■ Assignment
Using the listing that follows, return every line with the word "import".

■ Records for this exercise
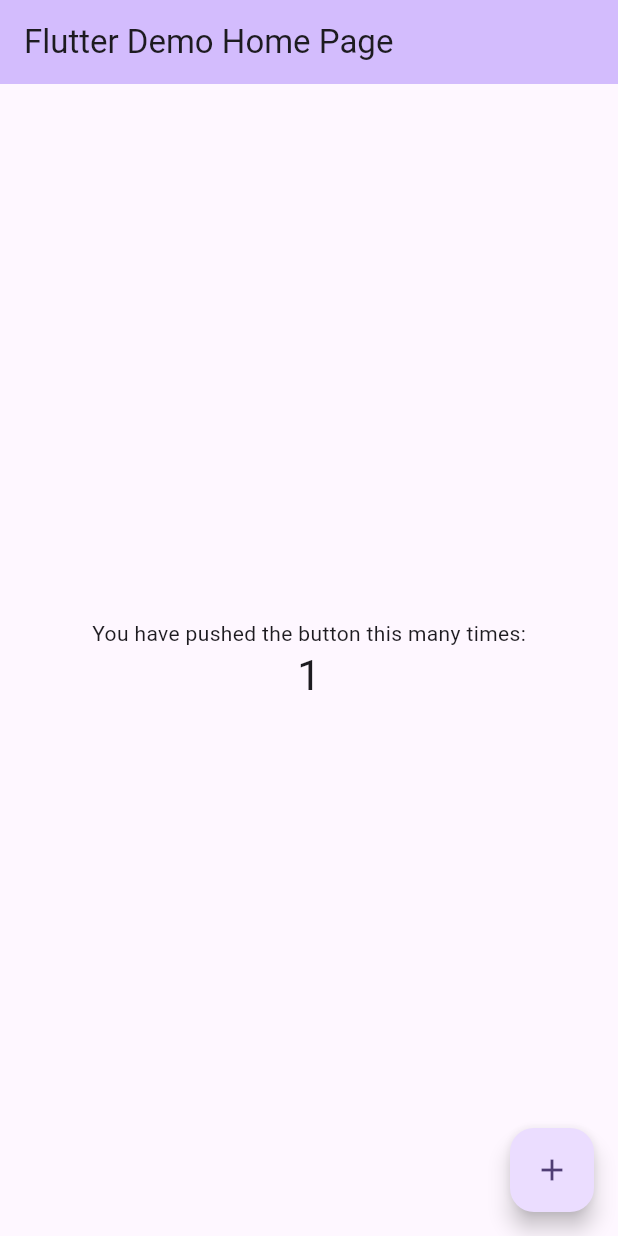
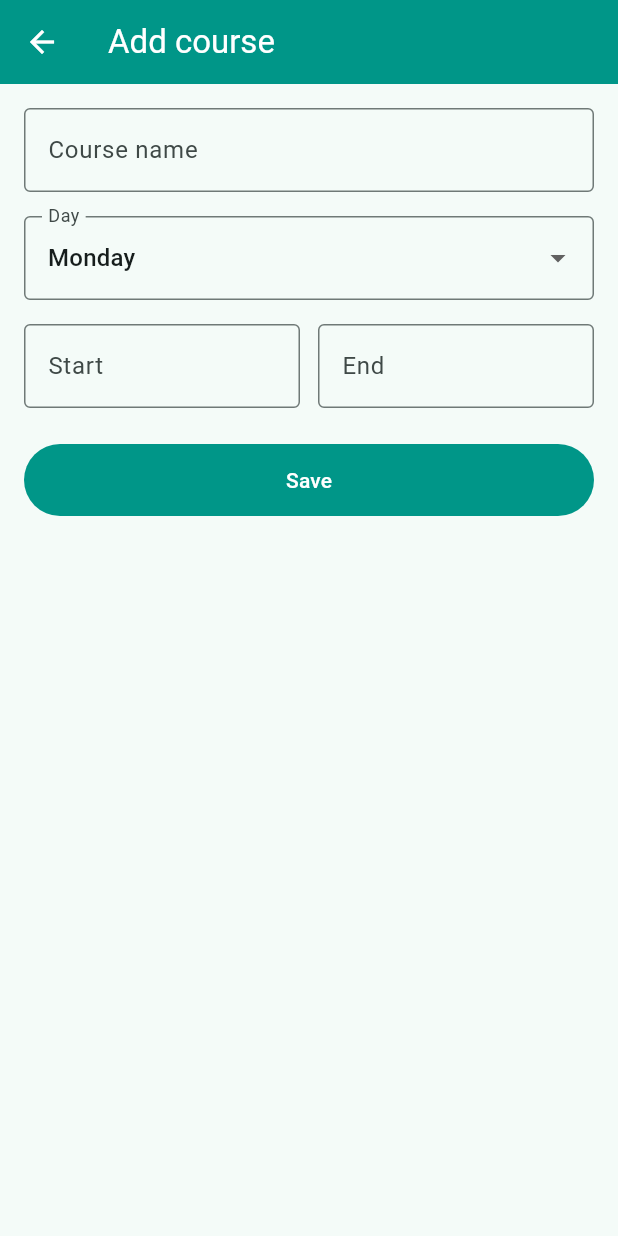
Before and after one commit to 4ri3ll4/my_week, a Flutter app: the screen it shows after launch, after a tap on the "add" icon, on a phone screen of 412 x 824 dp. Run offline on Flutter 3.47's test engine with Material 3 defaults, Android fonts, the phone set to English and light mode, and no system bars.

Commit message:
first commit

```diff
--- /dev/null
+++ b/lib/course.dart
@@ -0,0 +1,63 @@
+class Course {
+  Course({
+    required this.name,
+    required this.day,
+    required this.startMinutes,
+    required this.endMinutes,
+  });
+
+  String name;
+  int day;            // 0 = Monday, 1 = Tuesday, … 4 = Friday
+  int startMinutes;   // minutes since midnight, e.g. 480 for 08:00
+  int endMinutes;
+
+  int get durationMinutes => endMinutes - startMinutes;
+}
+
+/// Reads "HH:MM" and returns minutes since midnight, or null if invalid.
+/// Rejects anything that isn't exactly two numbers separated by a colon,
+/// and anything where the hours are outside 0–23 or the minutes 0–59.
+int? parseTime(String text) {
+  final parts = text.trim().split(':');
+  if (parts.length != 2) return null;
+  final h = int.tryParse(parts[0]);
+  final m = int.tryParse(parts[1]);
+  if (h == null || m == null) return null;
+  if (h < 0 || h > 23) return null;
+  if (m < 0 || m > 59) return null;
+  return h * 60 + m;
+}
+
+/// Minutes since midnight → "08:00". Pads to two digits.
+String formatTime(int minutes) {
+  final h = (minutes ~/ 60).toString().padLeft(2, '0');
+  final m = (minutes % 60).toString().padLeft(2, '0');
+  return '$h:$m';
+}
+
+/// 210 → "3h 30m", 120 → "2h", 30 → "30m".
+String formatDuration(int minutes) {
+  final h = minutes ~/ 60;
+  final m = minutes % 60;
+  if (h == 0) return '${m}m';
+  if (m == 0) return '${h}h';
+  return '${h}h ${m}m';
+}
+
+/// Two courses clash if they're on the same day, and each starts before
+/// the other ends. A course ending at 11:00 and one starting at 11:00
+/// do NOT clash — this is the boundary rule from the assignment.
+bool clashes(Course a, Course b) {
+  if (identical(a, b)) return false;
+  if (a.day != b.day) return false;
+  return a.startMinutes < b.endMinutes && b.startMinutes < a.endMinutes;
+}
+
+/// Returns the names of every course in [all] that clash with [course].
+/// Excludes [course] itself (the `clashes` function handles that).
+List<String> clashNames(Course course, List<Course> all) {
+  return all
+      .where((other) => clashes(course, other))
+      .map((c) => c.name)
+      .toList();
+}
--- /dev/null
+++ b/lib/course_screen.dart
@@ -0,0 +1,209 @@
+import 'package:flutter/material.dart';
+
+import 'course.dart';
+
+/// What the screen returns when it pops.
+/// Either a saved (new or edited) course, or a "deleted" signal.
+class CourseScreenResult {
+  const CourseScreenResult.saved(this.course) : deleted = false;
+  const CourseScreenResult.deleted()
+      : course = null,
+        deleted = true;
+
+  final Course? course;
+  final bool deleted;
+}
+
+class CourseScreen extends StatefulWidget {
+  const CourseScreen({super.key, this.course});
+
+  /// null → adding a new course. Non-null → editing this one.
+  final Course? course;
+
+  bool get isEditing => course != null;
+
+  @override
+  State<CourseScreen> createState() => _CourseScreenState();
+}
+
+class _CourseScreenState extends State<CourseScreen> {
+  final nameController = TextEditingController();
+  final startController = TextEditingController();
+  final endController = TextEditingController();
+  int day = 0;
+
+  static const dayFullNames = [
+    'Monday',
+    'Tuesday',
+    'Wednesday',
+    'Thursday',
+    'Friday',
+  ];
+
+  @override
+  void initState() {
+    super.initState();
+    final c = widget.course;
+    if (c != null) {
+      nameController.text = c.name;
+      startController.text = formatTime(c.startMinutes);
+      endController.text = formatTime(c.endMinutes);
+      day = c.day;
+    }
+  }
+
+  @override
+  void dispose() {
+    nameController.dispose();
+    startController.dispose();
+    endController.dispose();
+    super.dispose();
+  }
+
+  void save() {
+    final name = nameController.text.trim();
+    if (name.isEmpty) {
+      showError('Enter a course name');
+      return;
+    }
+
+    final start = parseTime(startController.text);
+    if (start == null) {
+      showError('Start time must be HH:MM, like 08:00');
+      return;
+    }
+
+    final end = parseTime(endController.text);
+    if (end == null) {
+      showError('End time must be HH:MM, like 10:00');
+      return;
+    }
+
+    if (end <= start) {
+      showError('End time must be after start time');
+      return;
+    }
+
+    final result = Course(
+      name: name,
+      day: day,
+      startMinutes: start,
+      endMinutes: end,
+    );
+    Navigator.pop(context, CourseScreenResult.saved(result));
+  }
+
+  void delete() {
+    showDialog(
+      context: context,
+      builder: (dialogContext) => AlertDialog(
+        title: const Text('Delete this course?'),
+        content: Text('"${widget.course?.name}" will be removed.'),
+        actions: [
+          TextButton(
+            onPressed: () => Navigator.pop(dialogContext),
+            child: const Text('Cancel'),
+          ),
+          FilledButton(
+            onPressed: () {
+              Navigator.pop(dialogContext); // close dialog
+              Navigator.pop(context, const CourseScreenResult.deleted());
+            },
+            child: const Text('Delete'),
+          ),
+        ],
+      ),
+    );
+  }
+
+  void showError(String message) {
+    ScaffoldMessenger.of(context)
+      ..hideCurrentSnackBar()
+      ..showSnackBar(SnackBar(content: Text(message)));
+  }
+
+  @override
+  Widget build(BuildContext context) {
+    return Scaffold(
+      appBar: AppBar(
+        title: Text(widget.isEditing ? 'Edit course' : 'Add course'),
+        backgroundColor: Colors.teal,
+        foregroundColor: Colors.white,
+        actions: [
+          if (widget.isEditing)
+            IconButton(
+              icon: const Icon(Icons.delete_outline),
+              tooltip: 'Delete course',
+              onPressed: delete,
+            ),
+        ],
+      ),
+      body: Padding(
+        padding: const EdgeInsets.all(16),
+        child: Column(
+          crossAxisAlignment: CrossAxisAlignment.stretch,
+          children: [
+            TextField(
+              controller: nameController,
+              textCapitalization: TextCapitalization.words,
+              decoration: const InputDecoration(
+                labelText: 'Course name',
+                border: OutlineInputBorder(),
+              ),
+            ),
+            const SizedBox(height: 16),
+            DropdownButtonFormField<int>(
+              initialValue: day,
+              decoration: const InputDecoration(
+                labelText: 'Day',
+                border: OutlineInputBorder(),
+              ),
+              items: [
+                for (int i = 0; i < dayFullNames.length; i++)
+                  DropdownMenuItem(value: i, child: Text(dayFullNames[i])),
+              ],
+              onChanged: (v) => setState(() => day = v ?? 0),
+            ),
+            const SizedBox(height: 16),
+            Row(
+              children: [
+                Expanded(
+                  child: TextField(
+                    controller: startController,
+                    keyboardType: TextInputType.datetime,
+                    decoration: const InputDecoration(
+                      labelText: 'Start',
+                      hintText: '08:00',
+                      border: OutlineInputBorder(),
+                    ),
+                  ),
+                ),
+                const SizedBox(width: 12),
+                Expanded(
+                  child: TextField(
+                    controller: endController,
+                    keyboardType: TextInputType.datetime,
+                    decoration: const InputDecoration(
+                      labelText: 'End',
+                      hintText: '10:00',
+                      border: OutlineInputBorder(),
+                    ),
+                  ),
+                ),
+              ],
+            ),
+            const SizedBox(height: 24),
+            FilledButton(
+              onPressed: save,
+              style: FilledButton.styleFrom(
+                backgroundColor: Colors.teal,
+                padding: const EdgeInsets.symmetric(vertical: 14),
+              ),
+              child: const Text('Save'),
+            ),
+          ],
+        ),
+      ),
+    );
+  }
+}
--- a/lib/main.dart
+++ b/lib/main.dart
@@ -1,122 +1,252 @@
 import 'package:flutter/material.dart';
 
+import 'course.dart';
+import 'course_screen.dart';
+import 'sample_data.dart';
+
 void main() {
-  runApp(const MyApp());
+  runApp(const ClassFlowApp());
 }
 
-class MyApp extends StatelessWidget {
-  const MyApp({super.key});
+class ClassFlowApp extends StatelessWidget {
+  const ClassFlowApp({super.key});
 
-  // This widget is the root of your application.
   @override
   Widget build(BuildContext context) {
     return MaterialApp(
-      title: 'Flutter Demo',
-      theme: ThemeData(
-        // This is the theme of your application.
-        //
-        // TRY THIS: Try running your application with "flutter run". You'll see
-        // the application has a purple toolbar. Then, without quitting the app,
-        // try changing the seedColor in the colorScheme below to Colors.green
-        // and then invoke "hot reload" (save your changes or press the "hot
-        // reload" button in a Flutter-supported IDE, or press "r" if you used
-        // the command line to start the app).
-        //
-        // Notice that the counter didn't reset back to zero; the application
-        // state is not lost during the reload. To reset the state, use hot
-        // restart instead.
-        //
-        // This works for code too, not just values: Most code changes can be
-        // tested with just a hot reload.
-        colorScheme: .fromSeed(seedColor: Colors.deepPurple),
-      ),
-      home: const MyHomePage(title: 'Flutter Demo Home Page'),
+      title: 'ClassFlow',
+      debugShowCheckedModeBanner: false,
+      theme: ThemeData(colorSchemeSeed: Colors.teal),
+      home: const WeekScreen(),
     );
   }
 }
 
-class MyHomePage extends StatefulWidget {
-  const MyHomePage({super.key, required this.title});
-
-  // This widget is the home page of your application. It is stateful, meaning
-  // that it has a State object (defined below) that contains fields that affect
-  // how it looks.
-
-  // This class is the configuration for the state. It holds the values (in this
-  // case the title) provided by the parent (in this case the App widget) and
-  // used by the build method of the State. Fields in a Widget subclass are
-  // always marked "final".
-
-  final String title;
+class WeekScreen extends StatefulWidget {
+  const WeekScreen({super.key});
 
   @override
-  State<MyHomePage> createState() => _MyHomePageState();
+  State<WeekScreen> createState() => _WeekScreenState();
 }
 
-class _MyHomePageState extends State<MyHomePage> {
-  int _counter = 0;
+class _WeekScreenState extends State<WeekScreen> {
+  List<Course> courses = sampleCourses();
+  int selectedDay = 0;
 
-  void _incrementCounter() {
+  static const dayNames = ['Mon', 'Tue', 'Wed', 'Thu', 'Fri'];
+  static const dayFullNames = [
+    'Monday',
+    'Tuesday',
+    'Wednesday',
+    'Thursday',
+    'Friday',
+  ];
+
+  List<Course> get dayCourses {
+    final list = courses.where((c) => c.day == selectedDay).toList();
+    list.sort((a, b) => a.startMinutes.compareTo(b.startMinutes));
+    return list;
+  }
+
+  int get dayMinutes =>
+      dayCourses.fold(0, (sum, c) => sum + c.durationMinutes);
+
+  int get weekMinutes =>
+      courses.fold(0, (sum, c) => sum + c.durationMinutes);
+
+  Future<void> _openAddCourse() async {
+    final result = await Navigator.push<CourseScreenResult>(
+      context,
+      MaterialPageRoute(builder: (_) => const CourseScreen()),
+    );
+    if (result == null) return; // user cancelled
     setState(() {
-      // This call to setState tells the Flutter framework that something has
-      // changed in this State, which causes it to rerun the build method below
-      // so that the display can reflect the updated values. If we changed
-      // _counter without calling setState(), then the build method would not be
-      // called again, and so nothing would appear to happen.
-      _counter++;
+      courses.add(result.course!);
+      selectedDay = result.course!.day; // jump to the day they added
+    });
+  }
+
+  Future<void> _openEditCourse(Course course) async {
+    final result = await Navigator.push<CourseScreenResult>(
+      context,
+      MaterialPageRoute(builder: (_) => CourseScreen(course: course)),
+    );
+    if (result == null) return; // user cancelled
+    if (result.deleted) {
+      setState(() => courses.remove(course));
+      return;
+    }
+    setState(() {
+      final i = courses.indexOf(course);
+      if (i != -1) courses[i] = result.course!;
     });
   }
 
   @override
   Widget build(BuildContext context) {
-    // This method is rerun every time setState is called, for instance as done
-    // by the _incrementCounter method above.
-    //
-    // The Flutter framework has been optimized to make rerunning build methods
-    // fast, so that you can just rebuild anything that needs updating rather
-    // than having to individually change instances of widgets.
     return Scaffold(
       appBar: AppBar(
-        // TRY THIS: Try changing the color here to a specific color (to
-        // Colors.amber, perhaps?) and trigger a hot reload to see the AppBar
-        // change color while the other colors stay the same.
-        backgroundColor: Theme.of(context).colorScheme.inversePrimary,
-        // Here we take the value from the MyHomePage object that was created by
-        // the App.build method, and use it to set our appbar title.
-        title: Text(widget.title),
+        title: const Text('ClassFlow'),
+        backgroundColor: Colors.teal,
+        foregroundColor: Colors.white,
       ),
-      body: Center(
-        // Center is a layout widget. It takes a single child and positions it
-        // in the middle of the parent.
-        child: Column(
-          // Column is also a layout widget. It takes a list of children and
-          // arranges them vertically. By default, it sizes itself to fit its
-          // children horizontally, and tries to be as tall as its parent.
-          //
-          // Column has various properties to control how it sizes itself and
-          // how it positions its children. Here we use mainAxisAlignment to
-          // center the children vertically; the main axis here is the vertical
-          // axis because Columns are vertical (the cross axis would be
-          // horizontal).
-          //
-          // TRY THIS: Invoke "debug painting" (choose the "Toggle Debug Paint"
-          // action in the IDE, or press "p" in the console), to see the
-          // wireframe for each widget.
-          mainAxisAlignment: .center,
-          children: [
-            const Text('You have pushed the button this many times:'),
-            Text(
-              '$_counter',
-              style: Theme.of(context).textTheme.headlineMedium,
+      body: Column(
+        children: [
+          Padding(
+            padding: const EdgeInsets.fromLTRB(16, 16, 16, 8),
+            child: Row(
+              mainAxisAlignment: MainAxisAlignment.spaceBetween,
+              children: [
+                Text(
+                  'This week',
+                  style: Theme.of(context).textTheme.titleMedium,
+                ),
+                Text(
+                  formatDuration(weekMinutes),
+                  style: Theme.of(context).textTheme.titleMedium?.copyWith(
+                    color: Colors.teal,
+                    fontWeight: FontWeight.bold,
+                  ),
+                ),
+              ],
             ),
-          ],
-        ),
+          ),
+          SingleChildScrollView(
+            scrollDirection: Axis.horizontal,
+            child: Padding(
+              padding: const EdgeInsets.symmetric(horizontal: 12),
+              child: Row(
+                children: [
+                  for (int i = 0; i < dayNames.length; i++)
+                    Padding(
+                      padding: const EdgeInsets.symmetric(horizontal: 4),
+                      child: ChoiceChip(
+                        label: Text(dayNames[i]),
+                        selected: selectedDay == i,
+                        onSelected: (_) => setState(() => selectedDay = i),
+                      ),
+                    ),
+                ],
+              ),
+            ),
+          ),
+          Padding(
+            padding: const EdgeInsets.fromLTRB(16, 12, 16, 0),
+            child: Row(
+              children: [
+                Text(
+                  dayFullNames[selectedDay],
+                  style: const TextStyle(
+                    fontSize: 15,
+                    fontWeight: FontWeight.w600,
+                  ),
+                ),
+                const Spacer(),
+                Text(
+                  formatDuration(dayMinutes),
+                  style: const TextStyle(
+                    color: Colors.teal,
+                    fontWeight: FontWeight.bold,
+                  ),
+                ),
+              ],
+            ),
+          ),
+          const SizedBox(height: 8),
+          Expanded(
+            child: dayCourses.isEmpty
+                ? Center(
+              child: Text(
+                'No classes on ${dayFullNames[selectedDay]}',
+                style: const TextStyle(fontSize: 16, color: Colors.grey),
+              ),
+            )
+                : ListView.builder(
+              padding: const EdgeInsets.all(16),
+              itemCount: dayCourses.length,
+              itemBuilder: (context, index) {
+                final course = dayCourses[index];
+                final clashing = clashNames(course, courses);
+                return CourseTile(
+                  course: course,
+                  clashesWith: clashing,
+                  onTap: () => _openEditCourse(course),
+                );
+              },
+            ),
+          ),
+        ],
       ),
       floatingActionButton: FloatingActionButton(
-        onPressed: _incrementCounter,
-        tooltip: 'Increment',
+        onPressed: _openAddCourse,
+        backgroundColor: Colors.teal,
+        foregroundColor: Colors.white,
         child: const Icon(Icons.add),
       ),
     );
   }
 }
+
+class CourseTile extends StatelessWidget {
+  const CourseTile({
+    super.key,
+    required this.course,
+    required this.clashesWith,
+    required this.onTap,
+  });
+
+  final Course course;
+  final List<String> clashesWith;
+  final VoidCallback onTap;
+
+  bool get hasClash => clashesWith.isNotEmpty;
+
+  @override
+  Widget build(BuildContext context) {
+    return Card(
+      margin: const EdgeInsets.only(bottom: 12),
+      color: hasClash ? Colors.red.shade50 : null,
+      shape: hasClash
+          ? RoundedRectangleBorder(
+        borderRadius: BorderRadius.circular(12),
+        side: const BorderSide(color: Colors.red, width: 1.5),
+      )
+          : null,
+      child: ListTile(
+        title: Text(
+          course.name,
+          style: TextStyle(
+            fontWeight: FontWeight.bold,
+            color: hasClash ? Colors.red.shade900 : null,
+          ),
+        ),
+        subtitle: Column(
+          crossAxisAlignment: CrossAxisAlignment.start,
+          children: [
+            Text(
+              '${formatTime(course.startMinutes)} – ${formatTime(course.endMinutes)}'
+                  '  ·  ${formatDuration(course.durationMinutes)}',
+            ),
+            if (hasClash)
+              Padding(
+                padding: const EdgeInsets.only(top: 4),
+                child: Text(
+                  'Clashes with ${clashesWith.join(', ')}',
+                  style: TextStyle(
+                    color: Colors.red.shade900,
+                    fontWeight: FontWeight.w600,
+                  ),
+                ),
+              ),
+          ],
+        ),
+        onTap: onTap,
+        trailing: const Icon(
+          Icons.edit_outlined,
+          size: 18,
+          color: Colors.grey,
+        ),
+      ),
+    );
+  }
+}
--- /dev/null
+++ b/lib/sample_data.dart
@@ -0,0 +1,16 @@
+import 'course.dart';
+
+/// Sample timetable for the first run.
+/// Covers: a boundary case (Math ends 10:00, Physics starts 10:00 — no clash),
+/// a real clash (Chemistry 09:00–11:00 vs Biology 10:00–12:00 on Tuesday),
+/// and an empty day (Wednesday) for the "No classes on Wednesday" message.
+List<Course> sampleCourses() {
+  return [
+    Course(name: 'Math',      day: 0, startMinutes: 8 * 60,  endMinutes: 10 * 60),
+    Course(name: 'Physics',   day: 0, startMinutes: 10 * 60, endMinutes: 11 * 60 + 30),
+    Course(name: 'Chemistry', day: 1, startMinutes: 9 * 60,  endMinutes: 11 * 60),
+    Course(name: 'Biology',   day: 1, startMinutes: 10 * 60, endMinutes: 12 * 60),
+    Course(name: 'History',   day: 3, startMinutes: 14 * 60, endMinutes: 15 * 60 + 30),
+    Course(name: 'English',   day: 4, startMinutes: 8 * 60,  endMinutes: 9 * 60),
+  ];
+}
--- a/pubspec.yaml
+++ b/pubspec.yaml
@@ -34,6 +34,8 @@ dependencies:
   # The following adds the Cupertino Icons font to your application.
   # Use with the CupertinoIcons class for iOS style icons.
   cupertino_icons: ^1.0.8
+  shared_preferences: ^2.5.6
+  http: ^1.6.0
 
 dev_dependencies:
   flutter_test:
```
Also changed, not shown: pubspec.lock, 5 other files.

■ Answer section
+import 'package:flutter/material.dart';
+import 'course.dart';
 import 'package:flutter/material.dart';
+import 'course.dart';
+import 'course_screen.dart';
+import 'sample_data.dart';
+import 'course.dart';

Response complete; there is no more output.